Speaking about the results, DBN CEO Martin Inkumbi says, the Bank’s loans and advances grew to N$6.7 billion, up from 3.8 billion for the 2016 period. The Bank’s profit was N$172 million. The bulk of this will be redirected to lending, with portions set aside to maintain prudential requirement liquidity standards, for the Project Preparation Fund and for corporate social investments (CSI).

 

The Project Preparation Fund (PPF) is deployed at the Bank’s discretion, to assist projects with exceptional potential development impact to further prepare business plans and improve their sustainability. In 2017 N$2.7 million was disbursed from the PPF to prepare projects in the fields of renewable energy, and affordable land and housing.

 

In total, the Bank’s assets grew to N$7.8 billion at 31 March 2017, compared to N$4.6 billion at 31 March 2016.

 

Asked about loan impairments, Inkumbi says that the Bank’s impairment ratio is 2.9%, below the target of 3% that the Bank imposes on itself. He points out that impairments are delayed repayments, and do not constitute bad debts until the Bank is forced to take legal action. He goes on to say that the level is substantially lower than the 7% benchmark of the Association of African Development Finance Institutions (AADFI).

 

In terms of its impact, Inkumbi says the Bank projects that its approvals in 2017 created 2,197 temporary jobs and 1,607 new, permanent jobs. Of its approvals, N$894 million was allocated to previously disadvantaged Namibians, with N$257 million approved for women entrepreneurs and N$148 million for young entrepreneurs.

 

The Bank, Inkumbi says, has also made strides towards addressing national issues. N$436 million was allocated to construct 736 housing units, and N$114 million was approved for servicing of 498 erven. Allocations to energy generation amounted to N$462 million.

 

For the financial period that ended March 2017, the Bank has observed lower credit demand in some key economic sectors such as manufacturing and tourism. Allocations to the manufacturing sector for the period amounted to N$140 million. The tourism and hospitality sector received allocations of N$62 million. The Bank’s cumulative investments in these two sectors however remains satisfactory at N$585 million for manufacturing and N$ 452 for the tourism as at the end of March 2017.The transport and logistics sector received allocations of N$2,804 million. These sectors were identified as key to economic development in terms of NDP4, and are still noted as key sectors in NDP5. The Bank does not engage in direct lending to primary agricultural projects, but it does finance agro-processing businesses.

 

Inkumbi continues by saying that largest regional allocation went to Erongo (N$2,968 million), followed by Khomas (N$524 million) and Omaheke (N$172 million). Projects crossing regions received N$120 million in approvals.

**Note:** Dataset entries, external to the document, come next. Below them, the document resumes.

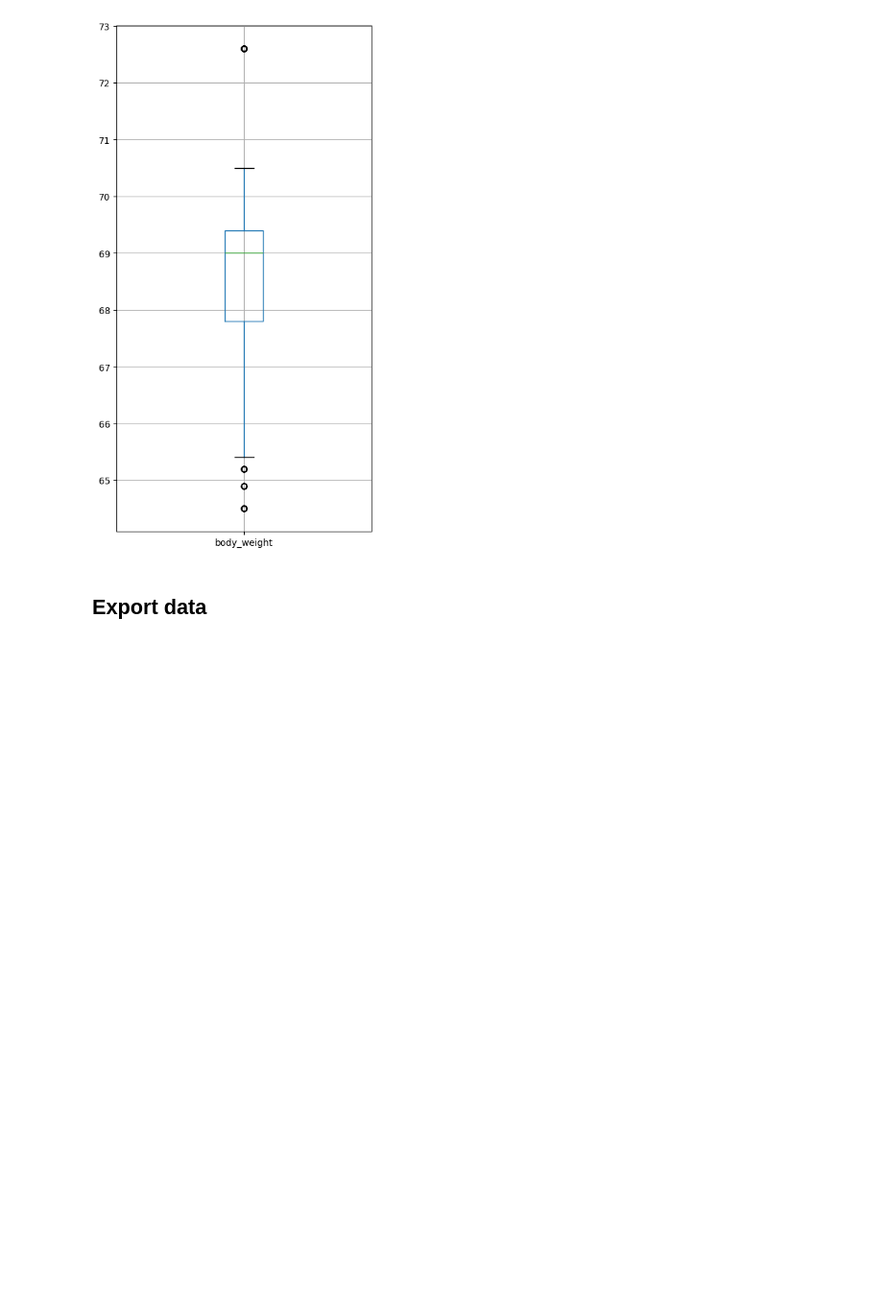
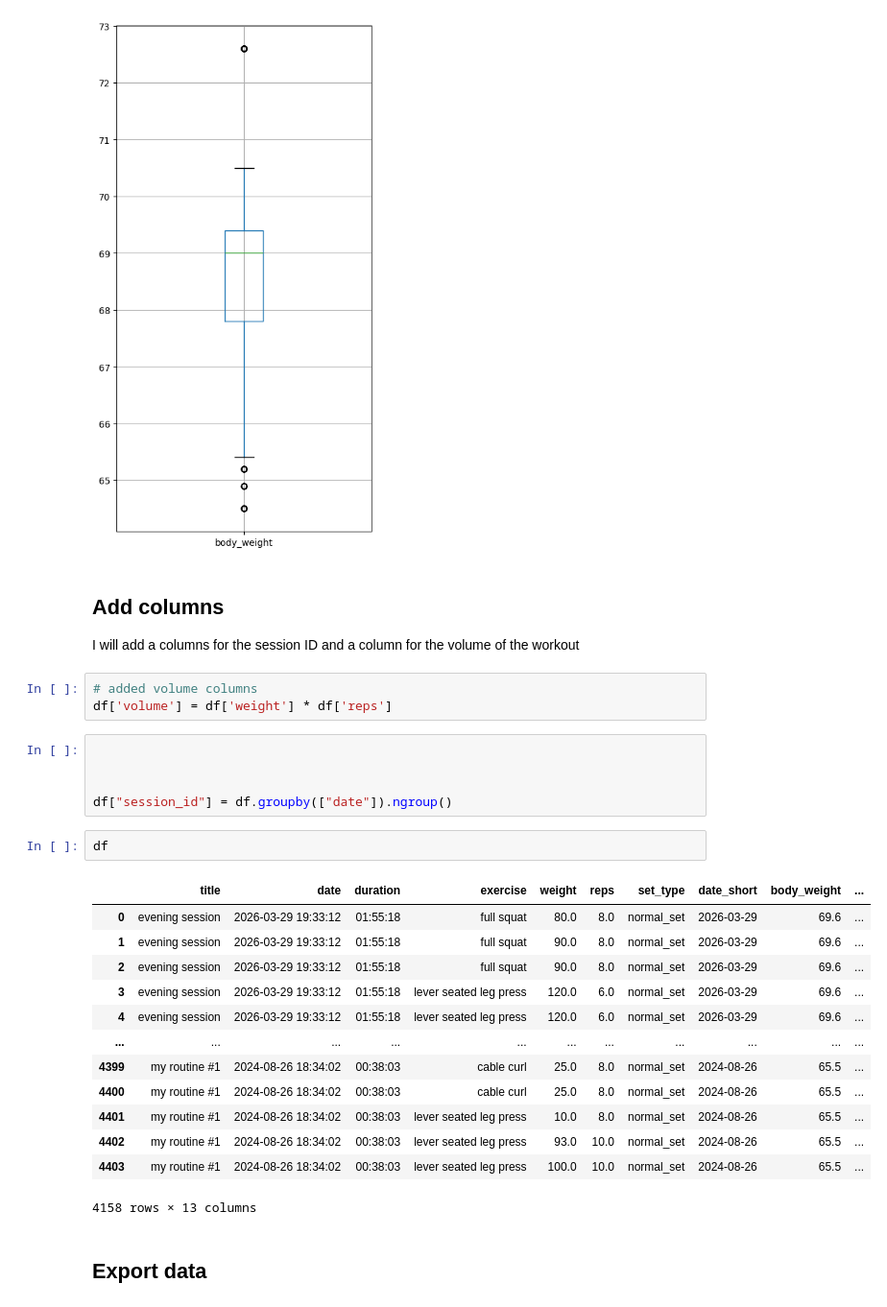
Before and after one commit to hneandro/workout_dashboard, a Jupyter notebook: 03_data_cleaning.ipynb, the cells around one changed output. Shown at 96% size. Saved outputs shown, nothing was run; the diff lists cells and outputs as text; blank space fills up the shorter version.

```diff
--- a/03_data_cleaning.ipynb
+++ b/03_data_cleaning.ipynb
@@ -911,6 +911,34 @@ boxplot_1
 # %% [output]
 <Axes: >
 [figure]
+# %% [markdown]
+## Add columns
+
+I will add a columns for the session ID and a column for the volume of the workout
+# %%
+# added volume columns
+df['volume'] = df['weight'] * df['reps']
+# %%
+
+
+
+df["session_id"] = df.groupby(["date"]).ngroup()
+# %%
+df
+# %% [output]
+|  | title | date | duration | exercise | weight | reps | set_type | date_short | body_weight | ... |
+| 0 | evening session | 2026-03-29 19:33:12 | 01:55:18 | full squat | 80.0 | 8.0 | normal_set | 2026-03-29 | 69.6 | ... |
+| 1 | evening session | 2026-03-29 19:33:12 | 01:55:18 | full squat | 90.0 | 8.0 | normal_set | 2026-03-29 | 69.6 | ... |
+| 2 | evening session | 2026-03-29 19:33:12 | 01:55:18 | full squat | 90.0 | 8.0 | normal_set | 2026-03-29 | 69.6 | ... |
+| 3 | evening session | 2026-03-29 19:33:12 | 01:55:18 | lever seated leg press | 120.0 | 6.0 | normal_set | 2026-03-29 | 69.6 | ... |
+| 4 | evening session | 2026-03-29 19:33:12 | 01:55:18 | lever seated leg press | 120.0 | 6.0 | normal_set | 2026-03-29 | 69.6 | ... |
+| ... | ... | ... | ... | ... | ... | ... | ... | ... | ... | ... |
+| 4399 | my routine #1 | 2024-08-26 18:34:02 | 00:38:03 | cable curl | 25.0 | 8.0 | normal_set | 2024-08-26 | 65.5 | ... |
+| 4400 | my routine #1 | 2024-08-26 18:34:02 | 00:38:03 | cable curl | 25.0 | 8.0 | normal_set | 2024-08-26 | 65.5 | ... |
+| 4401 | my routine #1 | 2024-08-26 18:34:02 | 00:38:03 | lever seated leg press | 10.0 | 8.0 | normal_set | 2024-08-26 | 65.5 | ... |
+| 4402 | my routine #1 | 2024-08-26 18:34:02 | 00:38:03 | lever seated leg press | 93.0 | 10.0 | normal_set | 2024-08-26 | 65.5 | ... |
+| 4403 | my routine #1 | 2024-08-26 18:34:02 | 00:38:03 | lever seated leg press | 100.0 | 10.0 | normal_set | 2024-08-26 | 65.5 | ... |
+4158 rows × 13 columns
 # %% [markdown]
 ## Export data
 # %%
```
Also changed, not shown: 2 other files.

In the densely populated northern regions, Oshana led approvals with N$143 million, followed by Omusati with N$130 million.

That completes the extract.